In the United States, slightly more than 1,700 people died by suicide in the workplace between 2003-10. (About 270,500 people died by suicide outside of the workplace during that same time period.) Workplace suicides are 15 times higher for men than for women and almost four times higher for workers aged 65 to 74 than for workers 16 to 24, found the study published in the 

American Journal of Preventive Medicine

.

Several occupations have consistently been identified to be at high risk for suicide: law enforcement officers, farmers, medical doctors and soldiers. The researchers noted that one hypothesis that may explain the increased suicide risk among specific occupations is the availability and access to lethal means, such as drugs for medical doctors and firearms for law enforcement officers. Workplace stressors and economic factors have also been found to be linked with suicide in these occupations. 

“Occupation can largely define a person’s identity, and psychological risk factors for suicide, such as depression and stress, can be affected by the workplace,” commented lead investigator Hope Tiesman, epidemiologist in the safety research division of the National Institute for Occupational Safety and Health (NIOSH).  "Suicide is a multifactorial outcome and therefore multiple opportunities to intervene in an individual’s life — including the workplace — should be considered."

Managers should be trained in the detection of suicidal behaviour, especially among the high-risk occupations, said Tiesman. As well, all employees need to have a better understanding of suicide risk factors and how to address them.

Following protective services workers, among whom are firefighters and law enforcement, individuals working in farming, fishing and forestry occupations had the second highest suicide rate.

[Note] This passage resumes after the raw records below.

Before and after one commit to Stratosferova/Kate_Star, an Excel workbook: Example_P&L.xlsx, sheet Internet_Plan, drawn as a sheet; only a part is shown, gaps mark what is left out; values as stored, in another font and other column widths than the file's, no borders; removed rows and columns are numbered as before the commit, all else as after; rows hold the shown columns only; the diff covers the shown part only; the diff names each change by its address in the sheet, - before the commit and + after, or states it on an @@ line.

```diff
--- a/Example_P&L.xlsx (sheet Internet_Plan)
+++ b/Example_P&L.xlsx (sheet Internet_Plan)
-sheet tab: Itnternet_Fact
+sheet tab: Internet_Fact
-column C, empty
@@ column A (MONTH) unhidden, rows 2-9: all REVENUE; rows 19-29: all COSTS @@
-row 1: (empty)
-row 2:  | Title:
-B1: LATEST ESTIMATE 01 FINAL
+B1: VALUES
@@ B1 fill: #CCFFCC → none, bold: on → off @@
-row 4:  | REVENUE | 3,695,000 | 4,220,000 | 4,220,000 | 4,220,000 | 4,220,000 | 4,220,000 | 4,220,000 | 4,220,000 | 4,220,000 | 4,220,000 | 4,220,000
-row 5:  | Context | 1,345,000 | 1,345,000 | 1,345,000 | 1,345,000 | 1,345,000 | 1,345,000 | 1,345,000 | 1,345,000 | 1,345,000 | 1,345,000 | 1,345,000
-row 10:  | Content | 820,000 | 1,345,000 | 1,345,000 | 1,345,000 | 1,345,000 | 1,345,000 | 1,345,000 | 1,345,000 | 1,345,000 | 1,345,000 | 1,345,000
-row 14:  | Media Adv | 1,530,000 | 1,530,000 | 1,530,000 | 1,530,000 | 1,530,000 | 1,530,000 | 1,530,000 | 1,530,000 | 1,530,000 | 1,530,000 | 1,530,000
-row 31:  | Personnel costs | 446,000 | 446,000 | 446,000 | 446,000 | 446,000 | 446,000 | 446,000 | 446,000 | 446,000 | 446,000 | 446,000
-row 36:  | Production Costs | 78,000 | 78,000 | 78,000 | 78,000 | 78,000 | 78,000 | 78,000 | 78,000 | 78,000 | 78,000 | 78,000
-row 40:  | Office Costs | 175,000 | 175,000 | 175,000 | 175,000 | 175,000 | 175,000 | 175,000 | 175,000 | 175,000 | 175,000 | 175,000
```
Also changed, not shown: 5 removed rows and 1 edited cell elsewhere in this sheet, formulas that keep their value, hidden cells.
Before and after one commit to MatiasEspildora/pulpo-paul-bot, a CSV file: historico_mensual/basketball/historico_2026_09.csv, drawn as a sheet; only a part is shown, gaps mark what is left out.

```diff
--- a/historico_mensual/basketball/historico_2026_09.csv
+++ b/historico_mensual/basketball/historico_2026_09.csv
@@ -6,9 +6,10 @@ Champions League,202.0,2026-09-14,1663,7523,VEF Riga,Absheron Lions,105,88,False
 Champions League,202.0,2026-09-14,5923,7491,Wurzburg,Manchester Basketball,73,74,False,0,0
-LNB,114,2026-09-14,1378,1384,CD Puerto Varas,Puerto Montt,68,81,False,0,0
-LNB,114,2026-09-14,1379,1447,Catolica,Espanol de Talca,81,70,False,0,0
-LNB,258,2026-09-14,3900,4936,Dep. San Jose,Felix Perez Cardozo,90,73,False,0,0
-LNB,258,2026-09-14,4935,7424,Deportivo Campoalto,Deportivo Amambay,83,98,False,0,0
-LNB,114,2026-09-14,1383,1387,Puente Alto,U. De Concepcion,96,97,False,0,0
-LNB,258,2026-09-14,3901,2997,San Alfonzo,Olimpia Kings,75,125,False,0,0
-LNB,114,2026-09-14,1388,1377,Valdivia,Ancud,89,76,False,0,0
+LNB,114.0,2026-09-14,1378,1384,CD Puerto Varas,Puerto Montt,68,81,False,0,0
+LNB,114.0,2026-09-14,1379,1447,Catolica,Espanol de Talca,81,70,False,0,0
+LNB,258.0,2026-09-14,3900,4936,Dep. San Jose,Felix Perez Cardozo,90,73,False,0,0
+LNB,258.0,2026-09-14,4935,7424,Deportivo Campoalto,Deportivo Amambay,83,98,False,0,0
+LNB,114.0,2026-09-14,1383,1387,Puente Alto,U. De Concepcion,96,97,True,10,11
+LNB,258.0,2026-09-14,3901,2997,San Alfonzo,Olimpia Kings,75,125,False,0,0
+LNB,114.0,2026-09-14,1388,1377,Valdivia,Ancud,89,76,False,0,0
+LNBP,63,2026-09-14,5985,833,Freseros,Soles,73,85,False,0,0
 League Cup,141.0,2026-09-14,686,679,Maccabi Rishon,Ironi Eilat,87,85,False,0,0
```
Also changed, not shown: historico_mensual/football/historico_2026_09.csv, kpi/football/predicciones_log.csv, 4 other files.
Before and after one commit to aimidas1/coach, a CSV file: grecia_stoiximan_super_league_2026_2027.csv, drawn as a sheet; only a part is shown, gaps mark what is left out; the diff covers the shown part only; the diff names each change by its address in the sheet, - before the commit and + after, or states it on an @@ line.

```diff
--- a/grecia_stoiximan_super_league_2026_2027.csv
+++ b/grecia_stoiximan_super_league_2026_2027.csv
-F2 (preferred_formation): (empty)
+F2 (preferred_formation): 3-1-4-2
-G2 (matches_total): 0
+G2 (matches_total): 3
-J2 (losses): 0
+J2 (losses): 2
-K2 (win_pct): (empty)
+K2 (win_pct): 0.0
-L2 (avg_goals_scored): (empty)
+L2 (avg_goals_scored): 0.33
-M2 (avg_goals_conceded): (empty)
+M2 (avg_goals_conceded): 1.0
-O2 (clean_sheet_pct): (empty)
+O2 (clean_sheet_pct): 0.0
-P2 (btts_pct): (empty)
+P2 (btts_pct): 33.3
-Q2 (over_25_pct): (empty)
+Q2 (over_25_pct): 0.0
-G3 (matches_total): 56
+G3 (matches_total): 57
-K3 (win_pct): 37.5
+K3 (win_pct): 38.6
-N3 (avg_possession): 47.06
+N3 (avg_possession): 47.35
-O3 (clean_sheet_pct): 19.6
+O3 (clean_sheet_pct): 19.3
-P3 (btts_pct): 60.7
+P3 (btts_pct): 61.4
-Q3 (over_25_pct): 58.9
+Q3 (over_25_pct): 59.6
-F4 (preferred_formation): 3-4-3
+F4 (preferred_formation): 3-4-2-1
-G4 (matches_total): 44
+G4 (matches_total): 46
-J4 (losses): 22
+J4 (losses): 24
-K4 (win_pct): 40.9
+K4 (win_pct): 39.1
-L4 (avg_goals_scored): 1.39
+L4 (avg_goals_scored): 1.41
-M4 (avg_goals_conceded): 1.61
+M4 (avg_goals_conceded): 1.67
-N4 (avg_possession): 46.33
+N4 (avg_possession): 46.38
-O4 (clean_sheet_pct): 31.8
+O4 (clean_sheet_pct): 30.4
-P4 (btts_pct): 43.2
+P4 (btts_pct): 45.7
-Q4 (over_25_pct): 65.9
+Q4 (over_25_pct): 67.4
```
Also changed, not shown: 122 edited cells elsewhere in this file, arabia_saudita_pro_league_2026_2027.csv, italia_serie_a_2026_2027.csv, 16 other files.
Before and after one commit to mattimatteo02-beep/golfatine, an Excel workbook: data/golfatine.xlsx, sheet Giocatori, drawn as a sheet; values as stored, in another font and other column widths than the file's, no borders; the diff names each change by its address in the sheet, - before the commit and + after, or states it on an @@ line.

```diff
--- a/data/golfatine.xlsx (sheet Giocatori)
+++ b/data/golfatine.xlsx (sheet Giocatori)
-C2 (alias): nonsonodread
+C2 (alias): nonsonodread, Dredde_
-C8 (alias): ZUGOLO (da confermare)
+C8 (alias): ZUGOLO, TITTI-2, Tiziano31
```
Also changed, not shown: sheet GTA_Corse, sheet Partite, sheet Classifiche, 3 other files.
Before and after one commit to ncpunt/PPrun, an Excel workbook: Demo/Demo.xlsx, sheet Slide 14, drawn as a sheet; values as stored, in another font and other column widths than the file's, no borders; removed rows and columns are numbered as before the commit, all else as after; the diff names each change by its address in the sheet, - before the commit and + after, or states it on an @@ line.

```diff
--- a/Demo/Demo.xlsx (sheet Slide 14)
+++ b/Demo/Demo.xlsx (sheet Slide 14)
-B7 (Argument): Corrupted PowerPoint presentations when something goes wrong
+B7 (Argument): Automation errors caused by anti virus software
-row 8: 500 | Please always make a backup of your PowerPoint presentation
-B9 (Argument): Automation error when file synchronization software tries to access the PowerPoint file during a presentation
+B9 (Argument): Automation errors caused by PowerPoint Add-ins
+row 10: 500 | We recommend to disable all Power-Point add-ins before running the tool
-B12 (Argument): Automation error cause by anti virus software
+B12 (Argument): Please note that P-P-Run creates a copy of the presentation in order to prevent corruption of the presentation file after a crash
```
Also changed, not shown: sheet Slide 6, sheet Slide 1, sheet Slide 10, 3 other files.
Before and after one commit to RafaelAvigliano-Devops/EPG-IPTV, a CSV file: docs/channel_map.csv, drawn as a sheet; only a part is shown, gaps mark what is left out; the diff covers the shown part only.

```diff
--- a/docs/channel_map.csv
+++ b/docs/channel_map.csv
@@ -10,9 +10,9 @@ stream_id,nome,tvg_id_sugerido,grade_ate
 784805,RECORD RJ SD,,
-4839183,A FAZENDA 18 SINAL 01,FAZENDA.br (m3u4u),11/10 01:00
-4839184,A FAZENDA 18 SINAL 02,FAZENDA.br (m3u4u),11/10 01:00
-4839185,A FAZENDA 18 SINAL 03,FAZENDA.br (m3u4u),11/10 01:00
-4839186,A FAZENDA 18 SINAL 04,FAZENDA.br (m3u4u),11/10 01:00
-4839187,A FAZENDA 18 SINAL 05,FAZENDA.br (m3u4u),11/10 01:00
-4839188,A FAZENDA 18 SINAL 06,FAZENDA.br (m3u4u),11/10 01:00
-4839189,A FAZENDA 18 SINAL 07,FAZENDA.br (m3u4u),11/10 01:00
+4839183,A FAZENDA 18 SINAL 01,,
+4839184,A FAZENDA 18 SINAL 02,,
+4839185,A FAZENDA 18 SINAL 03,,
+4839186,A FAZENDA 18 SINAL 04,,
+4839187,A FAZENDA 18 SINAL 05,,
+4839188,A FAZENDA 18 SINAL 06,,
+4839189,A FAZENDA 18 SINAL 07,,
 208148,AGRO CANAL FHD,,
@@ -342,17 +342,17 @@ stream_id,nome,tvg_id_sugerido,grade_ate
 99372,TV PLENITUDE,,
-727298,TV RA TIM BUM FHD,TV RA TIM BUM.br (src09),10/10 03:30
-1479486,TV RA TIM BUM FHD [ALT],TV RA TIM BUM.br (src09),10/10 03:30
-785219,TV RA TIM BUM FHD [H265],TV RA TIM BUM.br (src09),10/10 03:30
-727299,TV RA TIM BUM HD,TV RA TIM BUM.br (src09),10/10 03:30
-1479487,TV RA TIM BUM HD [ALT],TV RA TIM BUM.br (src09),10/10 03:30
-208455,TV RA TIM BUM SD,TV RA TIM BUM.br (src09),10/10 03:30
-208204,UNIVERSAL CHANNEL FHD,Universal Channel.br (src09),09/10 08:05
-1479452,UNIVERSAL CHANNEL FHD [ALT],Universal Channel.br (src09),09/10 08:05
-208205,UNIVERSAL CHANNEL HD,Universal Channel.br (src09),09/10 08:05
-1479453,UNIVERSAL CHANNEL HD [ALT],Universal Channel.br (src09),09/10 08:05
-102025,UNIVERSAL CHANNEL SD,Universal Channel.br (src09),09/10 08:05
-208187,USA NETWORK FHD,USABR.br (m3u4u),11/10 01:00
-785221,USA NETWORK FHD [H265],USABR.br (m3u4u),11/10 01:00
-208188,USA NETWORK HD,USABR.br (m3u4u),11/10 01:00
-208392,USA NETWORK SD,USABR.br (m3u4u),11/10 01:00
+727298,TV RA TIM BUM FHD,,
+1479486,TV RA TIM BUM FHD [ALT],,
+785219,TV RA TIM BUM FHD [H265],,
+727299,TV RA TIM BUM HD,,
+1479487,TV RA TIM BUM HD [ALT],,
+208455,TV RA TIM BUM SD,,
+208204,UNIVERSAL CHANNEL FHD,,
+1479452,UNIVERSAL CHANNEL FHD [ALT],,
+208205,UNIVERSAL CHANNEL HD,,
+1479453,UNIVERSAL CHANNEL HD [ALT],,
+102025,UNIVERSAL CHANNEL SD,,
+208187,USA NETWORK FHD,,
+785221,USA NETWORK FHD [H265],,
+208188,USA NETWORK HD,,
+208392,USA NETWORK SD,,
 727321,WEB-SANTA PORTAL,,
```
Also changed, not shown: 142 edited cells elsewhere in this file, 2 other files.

Those in installation, maintenance and repair occupations also had high workplace suicide rates, while a subset of this category, workers specifically in automotive maintenance and repair occupations, had high workplace suicide rates, which researchers said is a relatively new finding. 

“This upward trend of suicides in the workplace underscores the need for additional research to understand occupation-specific risk factors and develop evidence-based programs that can be implemented in the workplace,” said Tiesman. 

Although a subject of major concern, suicide within the military was excluded from this analysis because the primary data sources used for the study did not include statistics on military personnel.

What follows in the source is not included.